Having been raised in a somewhat agnostic family, prayer was a bit alien to me for quite a long while.  It wasn’t that my family didn’t believe in G‑d, but were a bit reluctant to profess any true and solid faith.  My father, of blessed memory, had been in one of the first American battalions to enter Auschwitz during WWII.  What he saw there seemed to haunt him for the rest of his years.  As a result, he refused to follow anything that meant religious commitment.  I can still hear him saying, “Some day, perhaps, some day; just not now.”  But “some day” never came. 

As I grew older, I tried various religious avenues on my own. Yet nothing felt completely right.

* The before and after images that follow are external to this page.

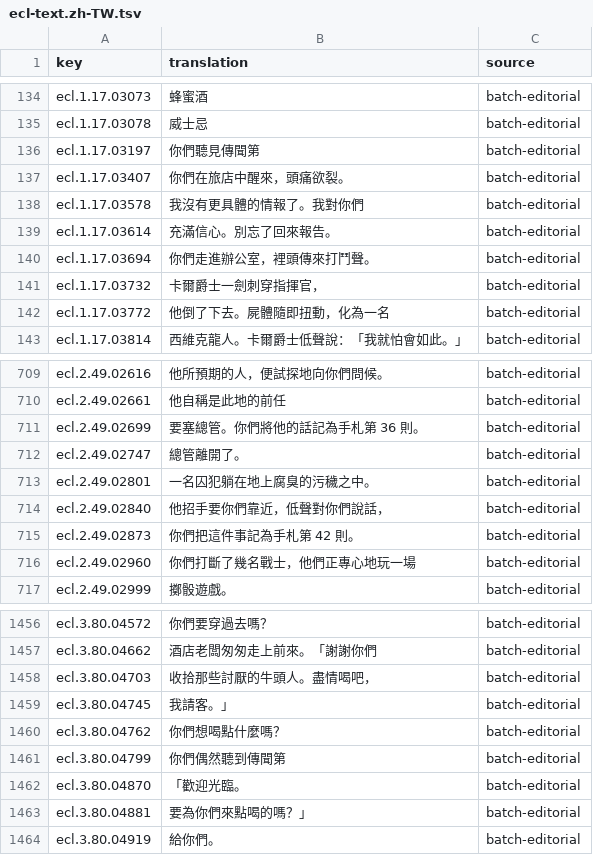
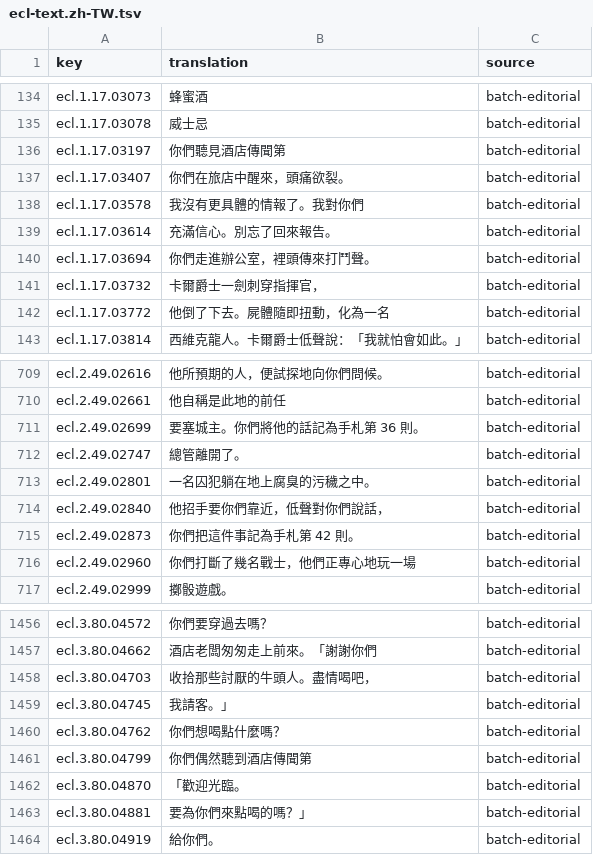
Before and after one commit to wicanr2/champions-of-krynn-cht, a TSV file: text/ecl-text.zh-TW.tsv, drawn as a sheet; only a part is shown, gaps mark what is left out.

```diff
--- a/text/ecl-text.zh-TW.tsv
+++ b/text/ecl-text.zh-TW.tsv
@@ -135,3 +135,3 @@ ecl.1.17.03073	蜂蜜酒	batch-editorial
 ecl.1.17.03078	威士忌	batch-editorial
-ecl.1.17.03197	你們聽見傳聞第	batch-editorial
+ecl.1.17.03197	你們聽見酒店傳聞第	batch-editorial
 ecl.1.17.03407	你們在旅店中醒來，頭痛欲裂。	batch-editorial
@@ -710,3 +710,3 @@ ecl.2.49.02616	他所預期的人，便試探地向你們問候。	batch-editori
 ecl.2.49.02661	他自稱是此地的前任	batch-editorial
-ecl.2.49.02699	要塞總管。你們將他的話記為手札第 36 則。	batch-editorial
+ecl.2.49.02699	要塞城主。你們將他的話記為手札第 36 則。	batch-editorial
 ecl.2.49.02747	總管離開了。	batch-editorial
@@ -1460,3 +1460,3 @@ ecl.3.80.04745	我請客。」	batch-editorial
 ecl.3.80.04762	你們想喝點什麼嗎？	batch-editorial
-ecl.3.80.04799	你們偶然聽到傳聞第	batch-editorial
+ecl.3.80.04799	你們偶然聽到酒店傳聞第	batch-editorial
 ecl.3.80.04870	「歡迎光臨。	batch-editorial
```
Also changed, not shown: text/host-text.zh-TW.tsv, 8 other files.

I always felt a bit out of place even though I couldn’t put my finger on it. One of the things that always bothered me, every place I tried, was that not once did anyone even ask if I knew how to pray, ask me to pray, or inquire as to my ability to pray.  It seemed as if I was simply expected to know how to do this and why.  It makes one stop and wonder:  if it is such an important thing to do – pray, that is – then why wasn’t it taught, or at least talked about seemingly anywhere?  It was something I would have to find out about all by myself. 

As years went by and I aimlessly visited places of worship here and there, I began to listen to what others prayed about, and how they went about it.  It was a very interesting thing, this praying.  Some, like me, had a very difficult time trying to find the “right” words to say; to use words that would be satisfying to everyone around them.

Then, there were those who had a gift of sorts; who could pray at the literal drop of a hat with prayers that lilted like a song from their lips.  Some could make you feel guilty because you could not pray like they did; others made you glad you didn’t.  Some would repeat G‑d’s name over and over, or another name, as if the repetition was the “key” to getting the prayer answered.

As time passed, I came to the realization that prayer is as individual as the sands in an hour glass.  Singularly, they didn’t seem like much and their importance might feel like little; but together, ah, together, they were as mighty as the beaches.  They become firm and yet are a cushion against a mighty sea of adversity.

It wasn’t until I discovered Judaism that I found a real reason and need for prayer.  When I first saw all the prayers in the Siddur, the prayerbook, I thought it strange. “What good are these prayers if they are said by everyone?” I thought.  When I took the time to stop and think about it, it became very clear.  As individuals, our prayers may seem insignificant; though in truth they are quite powerful, but even more so, when joined by the prayers of millions of other Jews they become powerful – bombarding Heaven’s gates with the pleading of a people who not only find reason to praise, but to ask together as a whole, for both healing and forgiveness.  The power of the masses is never more than in the moment we come together as a whole before our Creator!

Why do I pray?  Sure, prayer brings me closer to G‑d; but prayer also brings me closer to my fellow Jews, closer to the needs of my fellow mankind, closer even, to my own understanding of myself.  I have discovered that prayer is the key to self-understanding, self-forgiveness, and even self-acceptance and love.  If we cannot understand, forgive and love ourselves, it becomes impossible to hope to understand – even a little – or to accept or love G‑d.

So, in one sense, prayer becomes a bit selfish or self-centered in my search for peace and tranquility in this life.  Yet it is far from that in its totality.  For in prayer I am connecting with the universe; going beyond the limits of time and space as we know it – connecting with the Supreme, the ultimate Source of life!  Together we can change the world as we know it through our spiritual connections in prayer. 

That change is a spiritually fulfilling change that in turn changes the way we look at the world around us; how we perceive it and what we contribute to it.  It is a self-changing yet universally connecting change far from the understanding of many.  This somewhat mysterious manifestation of prayer-induced change may seem beyond the realm of reality, but it is my reality for now; and just a small part of the unexplainable reasons I pray.

I like knowing I am connecting with others – even people I have never met – to petition my Creator for the needs of many; putting my own needs last.  This letting go of me, this, was probably the most difficult of things I learned; but the most necessary.  Once I was able to get myself out of the picture when I prayed, I was able to open my mind and spirit to the needs of others.  Then is when I found that relationship with Gd that is special, warm and accepting.  Like a child sitting at the feet of her father in quiet repose, sometimes saying nothing at all, yet speaking volumes; and in turn basking in the warmth of his presence.  It is like that and more.  It is a closeness that is as individual as that grain of sand, yet as firm as the solidity of the beach; a connection that in its totality repels the onslaught of adversity in my life.  And that is one of the best reasons, I find, to pray.